EXERCISE AIM: In the data below, find each line containing the string "site" and return it.

TASK INPUT:
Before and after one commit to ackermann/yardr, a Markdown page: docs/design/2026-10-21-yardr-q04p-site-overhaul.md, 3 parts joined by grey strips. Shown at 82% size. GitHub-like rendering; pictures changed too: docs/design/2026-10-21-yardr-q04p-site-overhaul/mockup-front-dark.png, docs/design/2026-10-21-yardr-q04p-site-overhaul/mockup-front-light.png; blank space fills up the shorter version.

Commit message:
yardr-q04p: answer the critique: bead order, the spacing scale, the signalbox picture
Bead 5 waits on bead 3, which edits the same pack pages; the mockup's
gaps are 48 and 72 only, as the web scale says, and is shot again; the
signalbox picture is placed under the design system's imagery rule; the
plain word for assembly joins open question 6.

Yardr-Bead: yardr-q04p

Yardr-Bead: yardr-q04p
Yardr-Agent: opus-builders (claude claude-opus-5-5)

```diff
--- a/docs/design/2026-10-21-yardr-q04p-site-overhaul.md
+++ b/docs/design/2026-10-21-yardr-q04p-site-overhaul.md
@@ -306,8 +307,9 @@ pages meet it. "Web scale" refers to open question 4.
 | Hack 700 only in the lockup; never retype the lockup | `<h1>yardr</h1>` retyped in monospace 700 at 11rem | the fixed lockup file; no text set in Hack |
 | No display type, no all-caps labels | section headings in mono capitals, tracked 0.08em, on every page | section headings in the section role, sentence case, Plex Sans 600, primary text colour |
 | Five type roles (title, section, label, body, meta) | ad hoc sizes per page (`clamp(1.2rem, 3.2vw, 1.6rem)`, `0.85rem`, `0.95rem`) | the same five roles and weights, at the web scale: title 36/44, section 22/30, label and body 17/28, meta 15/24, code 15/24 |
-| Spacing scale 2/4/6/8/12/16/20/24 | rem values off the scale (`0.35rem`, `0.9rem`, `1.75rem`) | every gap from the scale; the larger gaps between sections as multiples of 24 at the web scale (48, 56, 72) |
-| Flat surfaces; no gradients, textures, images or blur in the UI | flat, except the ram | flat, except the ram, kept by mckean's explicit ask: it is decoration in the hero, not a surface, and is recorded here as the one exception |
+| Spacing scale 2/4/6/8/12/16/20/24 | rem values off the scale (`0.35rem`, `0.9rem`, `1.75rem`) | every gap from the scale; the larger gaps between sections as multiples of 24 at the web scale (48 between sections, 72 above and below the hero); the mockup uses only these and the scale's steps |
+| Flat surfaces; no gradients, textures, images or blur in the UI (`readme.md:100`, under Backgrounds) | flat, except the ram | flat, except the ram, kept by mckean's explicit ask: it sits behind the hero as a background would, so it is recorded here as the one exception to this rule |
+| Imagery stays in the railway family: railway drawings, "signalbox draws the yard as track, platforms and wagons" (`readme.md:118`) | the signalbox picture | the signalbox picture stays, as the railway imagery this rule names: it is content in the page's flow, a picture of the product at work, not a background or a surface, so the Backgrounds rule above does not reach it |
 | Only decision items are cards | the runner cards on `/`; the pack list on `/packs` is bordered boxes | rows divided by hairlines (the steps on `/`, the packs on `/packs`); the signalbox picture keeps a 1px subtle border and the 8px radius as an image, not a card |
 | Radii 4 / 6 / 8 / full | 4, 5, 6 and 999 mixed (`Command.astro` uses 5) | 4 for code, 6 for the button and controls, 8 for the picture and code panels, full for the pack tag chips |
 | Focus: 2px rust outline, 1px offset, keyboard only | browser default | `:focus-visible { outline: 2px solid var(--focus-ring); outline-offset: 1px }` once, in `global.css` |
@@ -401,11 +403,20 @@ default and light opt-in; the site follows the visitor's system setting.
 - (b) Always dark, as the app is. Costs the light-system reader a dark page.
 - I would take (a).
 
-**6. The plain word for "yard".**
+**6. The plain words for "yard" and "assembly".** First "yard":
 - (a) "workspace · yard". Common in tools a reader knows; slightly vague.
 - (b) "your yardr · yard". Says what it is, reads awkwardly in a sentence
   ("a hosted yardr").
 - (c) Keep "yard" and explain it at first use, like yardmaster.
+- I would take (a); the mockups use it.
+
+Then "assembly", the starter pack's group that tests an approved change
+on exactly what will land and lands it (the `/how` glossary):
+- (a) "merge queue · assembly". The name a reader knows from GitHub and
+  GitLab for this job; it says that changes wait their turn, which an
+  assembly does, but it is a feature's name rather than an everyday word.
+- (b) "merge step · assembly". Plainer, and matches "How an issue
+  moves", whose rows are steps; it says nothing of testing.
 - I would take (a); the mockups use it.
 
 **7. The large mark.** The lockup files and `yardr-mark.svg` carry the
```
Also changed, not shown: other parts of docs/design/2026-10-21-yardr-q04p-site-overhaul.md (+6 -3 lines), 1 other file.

TASK ANSWER:
Before and after one commit to ackermann/yardr, a Markdown page: docs/design/2026-10-21-yardr-q04p-site-overhaul.md, 3 parts joined by grey strips. Shown at 82% size. GitHub-like rendering; pictures changed too: docs/design/2026-10-21-yardr-q04p-site-overhaul/mockup-front-dark.png, docs/design/2026-10-21-yardr-q04p-site-overhaul/mockup-front-light.png; blank space fills up the shorter version.
--- a/docs/design/2026-10-21-yardr-q04p-site-overhaul.md
+++ b/docs/design/2026-10-21-yardr-q04p-site-overhaul.md
@@ -401,11 +403,20 @@ default and light opt-in; the site follows the visitor's system setting.
Also changed, not shown: other parts of docs/design/2026-10-21-yardr-q04p-site-overhaul.md (+6 -3 lines), 1 other file.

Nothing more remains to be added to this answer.